Dana Fredsti and David Fitzgerald have become valued friends. I met Dana, a former actress (she’s in Army of Darkness!) and a talented writer, the author of novels like Plague Town: An Ashley Parker Novel, on Twitter. They put me up during a visit to San Francisco earlier this year and we had a wonderful evening of pizza and zombies and cats (like Dawn and me, they’re cat people). Along with being a great and funny guy, David is a writer, public speaker, the founder and director of Evolutionpalooza! and the Atheist Film Festival, and the author of the wonderful book Nailed: Ten Christian Myths That Prove Jesus Never Existed at All.

Believe it or not, I’m thankful for Facebook. I didn’t think I would ever say that. I resisted starting an account there for some time, even though people kept telling me I should be using it to promote my books. I finally gave in — reluctantly — and I’m so glad I did. Yes, I’ve been able to promote my books and it has helped sales a good deal. But the real reason I’m so thankful for it is that it has allowed me to connect with my readers, something I’d never done before to this extent. It’s enormously gratifying to know that the books I’ve written have been enjoyed by so many people — and so many wonderful people! Some of them have become close friends. If I try to name them, it’s inevitable that I will inadvertently leave someone out, and I don’t want to do that. But they know who they are, and I want them to know how grateful I am for their friendship. If you’d like to meet them — or any of the other people I've mentioned here please join me on Facebook!
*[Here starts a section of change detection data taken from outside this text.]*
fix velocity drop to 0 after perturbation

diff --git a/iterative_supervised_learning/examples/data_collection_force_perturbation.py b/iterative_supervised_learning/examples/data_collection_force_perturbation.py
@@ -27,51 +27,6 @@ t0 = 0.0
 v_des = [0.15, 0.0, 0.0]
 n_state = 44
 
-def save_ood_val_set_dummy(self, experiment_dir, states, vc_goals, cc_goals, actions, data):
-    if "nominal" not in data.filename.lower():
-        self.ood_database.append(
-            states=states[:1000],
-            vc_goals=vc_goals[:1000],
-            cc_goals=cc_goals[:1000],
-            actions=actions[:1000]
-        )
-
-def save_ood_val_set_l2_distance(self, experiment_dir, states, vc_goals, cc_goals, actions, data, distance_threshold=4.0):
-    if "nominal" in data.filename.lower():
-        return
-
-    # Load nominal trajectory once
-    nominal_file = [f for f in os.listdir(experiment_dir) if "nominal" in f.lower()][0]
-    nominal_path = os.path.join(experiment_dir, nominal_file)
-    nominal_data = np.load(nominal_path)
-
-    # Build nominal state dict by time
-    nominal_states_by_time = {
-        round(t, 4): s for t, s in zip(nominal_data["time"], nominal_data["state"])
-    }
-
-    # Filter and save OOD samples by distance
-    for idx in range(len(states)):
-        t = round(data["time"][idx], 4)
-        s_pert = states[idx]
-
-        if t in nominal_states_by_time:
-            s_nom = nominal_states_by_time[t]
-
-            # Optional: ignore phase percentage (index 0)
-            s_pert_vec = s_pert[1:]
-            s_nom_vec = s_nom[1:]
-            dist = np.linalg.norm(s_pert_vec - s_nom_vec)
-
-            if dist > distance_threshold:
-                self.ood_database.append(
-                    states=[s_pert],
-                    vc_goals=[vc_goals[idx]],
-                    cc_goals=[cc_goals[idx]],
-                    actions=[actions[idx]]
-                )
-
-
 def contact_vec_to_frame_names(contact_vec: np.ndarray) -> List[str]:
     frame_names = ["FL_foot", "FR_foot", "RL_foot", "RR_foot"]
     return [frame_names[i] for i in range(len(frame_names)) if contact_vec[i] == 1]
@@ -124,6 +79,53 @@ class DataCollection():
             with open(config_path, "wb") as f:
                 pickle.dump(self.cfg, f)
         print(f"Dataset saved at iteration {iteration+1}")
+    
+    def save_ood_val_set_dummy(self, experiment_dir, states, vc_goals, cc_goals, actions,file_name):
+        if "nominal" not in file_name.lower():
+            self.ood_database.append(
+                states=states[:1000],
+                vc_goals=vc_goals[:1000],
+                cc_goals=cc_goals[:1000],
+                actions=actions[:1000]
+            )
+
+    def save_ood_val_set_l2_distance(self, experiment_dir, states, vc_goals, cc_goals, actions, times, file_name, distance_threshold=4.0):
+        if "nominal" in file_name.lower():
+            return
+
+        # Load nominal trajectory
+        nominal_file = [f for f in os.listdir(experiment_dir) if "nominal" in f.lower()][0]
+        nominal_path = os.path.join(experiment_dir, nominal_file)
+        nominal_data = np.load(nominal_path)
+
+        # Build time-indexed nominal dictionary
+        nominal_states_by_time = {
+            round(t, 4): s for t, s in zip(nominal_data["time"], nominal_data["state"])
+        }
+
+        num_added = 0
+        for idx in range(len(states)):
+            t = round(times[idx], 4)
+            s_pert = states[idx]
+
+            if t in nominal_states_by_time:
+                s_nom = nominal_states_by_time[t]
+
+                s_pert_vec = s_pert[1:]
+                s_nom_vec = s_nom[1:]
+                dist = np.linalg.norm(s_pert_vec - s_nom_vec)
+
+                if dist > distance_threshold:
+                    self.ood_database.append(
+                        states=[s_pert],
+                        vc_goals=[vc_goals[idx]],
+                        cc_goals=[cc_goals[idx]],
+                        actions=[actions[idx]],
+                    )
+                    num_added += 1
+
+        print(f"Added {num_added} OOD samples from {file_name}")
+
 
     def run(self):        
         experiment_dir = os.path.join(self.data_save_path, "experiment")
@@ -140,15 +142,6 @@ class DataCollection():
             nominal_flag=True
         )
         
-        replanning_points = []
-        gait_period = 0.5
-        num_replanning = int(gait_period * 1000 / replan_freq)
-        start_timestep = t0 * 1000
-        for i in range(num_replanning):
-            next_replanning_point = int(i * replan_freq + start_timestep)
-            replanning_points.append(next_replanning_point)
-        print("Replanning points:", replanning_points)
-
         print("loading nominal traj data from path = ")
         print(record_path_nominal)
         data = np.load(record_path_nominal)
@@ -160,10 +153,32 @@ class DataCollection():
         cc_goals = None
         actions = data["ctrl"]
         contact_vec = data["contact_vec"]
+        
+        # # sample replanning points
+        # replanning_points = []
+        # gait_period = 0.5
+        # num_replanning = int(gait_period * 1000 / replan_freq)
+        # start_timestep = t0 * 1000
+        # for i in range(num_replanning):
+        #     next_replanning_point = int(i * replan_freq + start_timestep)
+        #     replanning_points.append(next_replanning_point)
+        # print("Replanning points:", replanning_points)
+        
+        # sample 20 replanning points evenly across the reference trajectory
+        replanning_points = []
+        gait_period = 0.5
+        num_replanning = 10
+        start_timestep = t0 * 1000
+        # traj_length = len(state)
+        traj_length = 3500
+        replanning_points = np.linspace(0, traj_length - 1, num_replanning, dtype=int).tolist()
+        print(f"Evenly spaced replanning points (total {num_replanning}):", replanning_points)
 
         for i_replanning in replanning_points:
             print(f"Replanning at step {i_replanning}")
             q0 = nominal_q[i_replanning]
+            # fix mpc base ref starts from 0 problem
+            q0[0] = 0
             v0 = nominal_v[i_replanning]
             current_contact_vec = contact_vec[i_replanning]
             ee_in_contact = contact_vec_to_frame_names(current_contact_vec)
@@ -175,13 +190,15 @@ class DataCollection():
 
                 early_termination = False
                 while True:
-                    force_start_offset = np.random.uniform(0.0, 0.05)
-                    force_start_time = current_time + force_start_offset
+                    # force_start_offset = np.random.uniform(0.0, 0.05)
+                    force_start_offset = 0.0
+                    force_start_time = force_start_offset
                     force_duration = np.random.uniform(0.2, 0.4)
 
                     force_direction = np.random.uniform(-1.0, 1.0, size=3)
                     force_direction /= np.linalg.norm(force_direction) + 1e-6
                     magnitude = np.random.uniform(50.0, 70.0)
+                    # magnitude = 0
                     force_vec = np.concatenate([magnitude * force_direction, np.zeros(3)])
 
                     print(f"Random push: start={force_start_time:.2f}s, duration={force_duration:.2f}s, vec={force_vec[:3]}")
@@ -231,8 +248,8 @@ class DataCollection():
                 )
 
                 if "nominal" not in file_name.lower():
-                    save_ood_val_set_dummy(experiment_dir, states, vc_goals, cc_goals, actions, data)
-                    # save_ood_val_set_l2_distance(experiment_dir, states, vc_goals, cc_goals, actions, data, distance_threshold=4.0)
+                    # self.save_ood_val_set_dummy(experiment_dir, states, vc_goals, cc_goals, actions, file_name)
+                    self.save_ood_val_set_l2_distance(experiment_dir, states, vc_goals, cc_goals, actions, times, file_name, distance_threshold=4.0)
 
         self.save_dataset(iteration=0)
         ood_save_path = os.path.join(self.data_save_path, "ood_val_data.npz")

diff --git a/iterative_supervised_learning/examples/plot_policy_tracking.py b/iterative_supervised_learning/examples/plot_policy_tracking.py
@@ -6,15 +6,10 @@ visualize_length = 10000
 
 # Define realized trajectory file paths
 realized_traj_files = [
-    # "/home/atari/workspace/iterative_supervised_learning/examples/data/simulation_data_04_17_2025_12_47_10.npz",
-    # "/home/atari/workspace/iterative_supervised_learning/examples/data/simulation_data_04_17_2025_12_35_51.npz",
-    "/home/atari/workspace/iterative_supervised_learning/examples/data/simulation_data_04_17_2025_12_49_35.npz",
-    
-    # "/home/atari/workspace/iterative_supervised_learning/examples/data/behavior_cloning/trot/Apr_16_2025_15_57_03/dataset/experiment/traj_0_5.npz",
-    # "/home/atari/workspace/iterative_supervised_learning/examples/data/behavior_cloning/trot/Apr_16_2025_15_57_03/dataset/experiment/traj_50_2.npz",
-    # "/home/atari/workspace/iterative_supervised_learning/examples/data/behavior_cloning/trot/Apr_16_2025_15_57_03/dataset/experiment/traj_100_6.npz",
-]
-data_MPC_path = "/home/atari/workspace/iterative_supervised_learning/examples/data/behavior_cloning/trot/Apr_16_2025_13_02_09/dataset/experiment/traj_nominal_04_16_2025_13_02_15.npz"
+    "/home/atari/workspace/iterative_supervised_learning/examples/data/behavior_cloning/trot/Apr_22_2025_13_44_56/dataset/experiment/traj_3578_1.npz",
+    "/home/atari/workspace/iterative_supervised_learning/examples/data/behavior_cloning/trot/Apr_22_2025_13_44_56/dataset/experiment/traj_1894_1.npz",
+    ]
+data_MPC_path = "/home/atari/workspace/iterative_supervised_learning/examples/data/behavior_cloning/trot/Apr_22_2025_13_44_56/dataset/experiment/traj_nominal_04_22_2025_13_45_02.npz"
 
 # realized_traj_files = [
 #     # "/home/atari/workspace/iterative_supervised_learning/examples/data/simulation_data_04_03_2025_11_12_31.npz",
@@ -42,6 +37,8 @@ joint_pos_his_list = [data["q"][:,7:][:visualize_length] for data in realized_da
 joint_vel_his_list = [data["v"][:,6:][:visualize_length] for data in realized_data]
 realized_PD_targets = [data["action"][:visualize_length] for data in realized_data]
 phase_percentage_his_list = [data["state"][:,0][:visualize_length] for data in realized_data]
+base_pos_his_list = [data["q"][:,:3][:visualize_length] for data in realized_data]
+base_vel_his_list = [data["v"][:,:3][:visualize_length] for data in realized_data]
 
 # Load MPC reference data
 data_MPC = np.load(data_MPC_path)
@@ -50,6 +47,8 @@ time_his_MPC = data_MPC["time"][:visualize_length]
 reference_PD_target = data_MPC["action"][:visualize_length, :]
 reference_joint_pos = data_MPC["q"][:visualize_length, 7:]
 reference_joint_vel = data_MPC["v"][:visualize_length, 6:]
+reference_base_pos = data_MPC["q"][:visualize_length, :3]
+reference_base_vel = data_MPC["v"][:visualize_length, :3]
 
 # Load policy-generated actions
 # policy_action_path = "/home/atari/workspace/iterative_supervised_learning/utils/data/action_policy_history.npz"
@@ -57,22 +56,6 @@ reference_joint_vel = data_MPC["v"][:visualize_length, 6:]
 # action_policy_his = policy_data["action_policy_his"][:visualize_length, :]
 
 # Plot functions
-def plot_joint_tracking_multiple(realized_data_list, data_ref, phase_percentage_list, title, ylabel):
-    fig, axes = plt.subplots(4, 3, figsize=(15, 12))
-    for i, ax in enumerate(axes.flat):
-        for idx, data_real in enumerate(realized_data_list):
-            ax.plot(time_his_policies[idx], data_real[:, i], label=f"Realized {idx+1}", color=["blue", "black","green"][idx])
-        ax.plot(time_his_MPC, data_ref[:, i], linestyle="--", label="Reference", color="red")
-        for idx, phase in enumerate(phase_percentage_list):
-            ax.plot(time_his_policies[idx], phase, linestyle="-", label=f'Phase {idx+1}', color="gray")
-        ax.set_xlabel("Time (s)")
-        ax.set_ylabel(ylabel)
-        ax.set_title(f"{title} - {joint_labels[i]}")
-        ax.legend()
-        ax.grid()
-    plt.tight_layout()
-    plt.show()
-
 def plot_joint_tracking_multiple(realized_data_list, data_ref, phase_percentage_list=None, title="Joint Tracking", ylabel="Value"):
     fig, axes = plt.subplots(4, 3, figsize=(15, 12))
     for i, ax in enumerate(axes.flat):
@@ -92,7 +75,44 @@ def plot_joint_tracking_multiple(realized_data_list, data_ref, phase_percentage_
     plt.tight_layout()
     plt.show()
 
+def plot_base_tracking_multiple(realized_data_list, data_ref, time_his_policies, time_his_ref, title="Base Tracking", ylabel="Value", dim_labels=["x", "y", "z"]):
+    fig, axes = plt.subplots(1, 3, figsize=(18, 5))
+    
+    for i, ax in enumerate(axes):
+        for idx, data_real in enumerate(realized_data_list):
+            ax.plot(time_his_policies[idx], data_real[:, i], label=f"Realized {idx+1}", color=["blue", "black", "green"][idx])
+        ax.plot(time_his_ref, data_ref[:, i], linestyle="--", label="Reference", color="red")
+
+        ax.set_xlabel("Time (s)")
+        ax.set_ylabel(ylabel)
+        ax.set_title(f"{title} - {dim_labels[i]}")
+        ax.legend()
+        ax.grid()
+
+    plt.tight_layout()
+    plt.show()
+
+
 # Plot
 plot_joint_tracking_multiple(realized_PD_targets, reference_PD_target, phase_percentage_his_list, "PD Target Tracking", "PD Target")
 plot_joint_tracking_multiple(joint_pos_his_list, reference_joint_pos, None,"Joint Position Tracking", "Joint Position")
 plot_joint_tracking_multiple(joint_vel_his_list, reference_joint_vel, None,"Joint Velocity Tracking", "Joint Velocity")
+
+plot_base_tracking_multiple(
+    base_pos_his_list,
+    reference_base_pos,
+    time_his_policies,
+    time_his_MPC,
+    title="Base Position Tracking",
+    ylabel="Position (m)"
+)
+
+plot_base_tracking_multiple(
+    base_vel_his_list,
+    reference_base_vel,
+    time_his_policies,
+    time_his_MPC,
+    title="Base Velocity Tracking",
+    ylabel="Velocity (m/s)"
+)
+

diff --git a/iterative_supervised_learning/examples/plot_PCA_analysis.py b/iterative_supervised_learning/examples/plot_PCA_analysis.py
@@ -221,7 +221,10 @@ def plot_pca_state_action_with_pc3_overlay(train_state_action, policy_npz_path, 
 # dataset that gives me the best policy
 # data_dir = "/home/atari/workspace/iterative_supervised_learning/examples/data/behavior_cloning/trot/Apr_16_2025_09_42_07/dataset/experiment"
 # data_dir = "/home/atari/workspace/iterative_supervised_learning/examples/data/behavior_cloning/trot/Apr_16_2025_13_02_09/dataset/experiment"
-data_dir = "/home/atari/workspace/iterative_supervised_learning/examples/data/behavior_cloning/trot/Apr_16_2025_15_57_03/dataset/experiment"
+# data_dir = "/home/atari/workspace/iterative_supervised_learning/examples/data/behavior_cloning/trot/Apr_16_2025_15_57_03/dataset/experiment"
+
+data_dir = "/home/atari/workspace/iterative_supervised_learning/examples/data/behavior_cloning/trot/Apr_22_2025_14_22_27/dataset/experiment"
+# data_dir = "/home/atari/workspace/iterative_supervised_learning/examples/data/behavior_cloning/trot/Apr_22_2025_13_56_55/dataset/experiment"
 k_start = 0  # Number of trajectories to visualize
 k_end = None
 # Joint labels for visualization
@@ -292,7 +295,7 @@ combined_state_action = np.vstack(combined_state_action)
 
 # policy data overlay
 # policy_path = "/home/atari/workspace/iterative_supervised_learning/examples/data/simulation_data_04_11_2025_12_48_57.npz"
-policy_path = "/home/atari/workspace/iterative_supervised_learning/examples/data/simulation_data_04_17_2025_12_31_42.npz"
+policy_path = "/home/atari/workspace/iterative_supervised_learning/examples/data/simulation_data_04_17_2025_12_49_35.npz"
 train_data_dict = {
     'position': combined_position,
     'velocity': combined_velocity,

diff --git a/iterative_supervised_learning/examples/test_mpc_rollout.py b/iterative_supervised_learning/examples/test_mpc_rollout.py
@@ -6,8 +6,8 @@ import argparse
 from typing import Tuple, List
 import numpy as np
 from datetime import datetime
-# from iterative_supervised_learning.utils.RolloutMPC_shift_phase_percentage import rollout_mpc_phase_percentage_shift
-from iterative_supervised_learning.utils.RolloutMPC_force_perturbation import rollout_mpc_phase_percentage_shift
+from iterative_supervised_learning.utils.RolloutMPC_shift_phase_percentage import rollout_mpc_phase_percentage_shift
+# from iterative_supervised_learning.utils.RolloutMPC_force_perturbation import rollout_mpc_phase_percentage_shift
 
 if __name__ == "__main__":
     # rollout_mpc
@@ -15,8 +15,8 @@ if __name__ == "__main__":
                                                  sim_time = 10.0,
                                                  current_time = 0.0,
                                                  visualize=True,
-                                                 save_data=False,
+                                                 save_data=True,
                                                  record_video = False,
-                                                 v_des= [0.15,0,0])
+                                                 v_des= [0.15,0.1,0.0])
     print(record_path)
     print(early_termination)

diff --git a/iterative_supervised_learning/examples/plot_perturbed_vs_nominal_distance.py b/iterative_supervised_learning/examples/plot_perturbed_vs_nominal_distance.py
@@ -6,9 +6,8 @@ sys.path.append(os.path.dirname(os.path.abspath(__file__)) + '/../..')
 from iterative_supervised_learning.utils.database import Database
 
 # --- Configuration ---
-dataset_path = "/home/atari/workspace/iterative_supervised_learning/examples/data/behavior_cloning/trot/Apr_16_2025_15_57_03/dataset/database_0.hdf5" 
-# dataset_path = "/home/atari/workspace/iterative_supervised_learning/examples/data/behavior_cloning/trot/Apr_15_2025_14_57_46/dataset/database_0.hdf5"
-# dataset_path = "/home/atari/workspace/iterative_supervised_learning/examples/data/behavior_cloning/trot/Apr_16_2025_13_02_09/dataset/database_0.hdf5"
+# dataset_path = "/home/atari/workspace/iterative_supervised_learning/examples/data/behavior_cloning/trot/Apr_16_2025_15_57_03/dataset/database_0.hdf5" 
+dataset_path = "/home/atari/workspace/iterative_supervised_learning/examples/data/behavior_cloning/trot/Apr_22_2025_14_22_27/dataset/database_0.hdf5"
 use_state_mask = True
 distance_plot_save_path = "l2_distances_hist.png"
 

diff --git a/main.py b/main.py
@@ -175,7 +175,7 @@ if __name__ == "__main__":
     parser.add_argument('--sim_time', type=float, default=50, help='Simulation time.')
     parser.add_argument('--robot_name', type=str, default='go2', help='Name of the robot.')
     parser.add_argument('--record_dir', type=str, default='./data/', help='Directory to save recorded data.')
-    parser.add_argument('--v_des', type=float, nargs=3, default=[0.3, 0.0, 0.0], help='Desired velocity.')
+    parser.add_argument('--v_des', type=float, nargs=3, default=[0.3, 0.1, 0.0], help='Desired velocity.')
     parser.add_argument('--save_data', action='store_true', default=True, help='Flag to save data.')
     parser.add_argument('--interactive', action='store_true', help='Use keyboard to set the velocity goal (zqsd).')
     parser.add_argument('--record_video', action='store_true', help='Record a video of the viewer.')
I’m incalculably thankful for my wife Dawn, who took care of me through years of illness and who has never uttered a word of complaint during those financial dry spells that all writers experience (we’re going through one right now!). She has enriched my life, saved my life, made my life worth living. She’s the best thing that ever happened to me.

In spite of those dry spells, I’m terribly thankful that I’m still writing. I don’t think I’d be capable of doing anything else, and even if I could, I’d go insane if I weren’t writing. Believe me, it hasn’t always been easy. There have been times when I’ve wanted to give it up, and the fact that I couldn’t do anything else has been the only reason I haven’t. Woody Allen once said, “80% of success is showing up.” I would amend that. I think 50% is showing up and the other half is just sticking around. Somehow, I’ve managed to stick around. I’ve been able to do that because of my readers. No one will ever know just how thankful I am for them.

Happy Thanksgiving, everyone.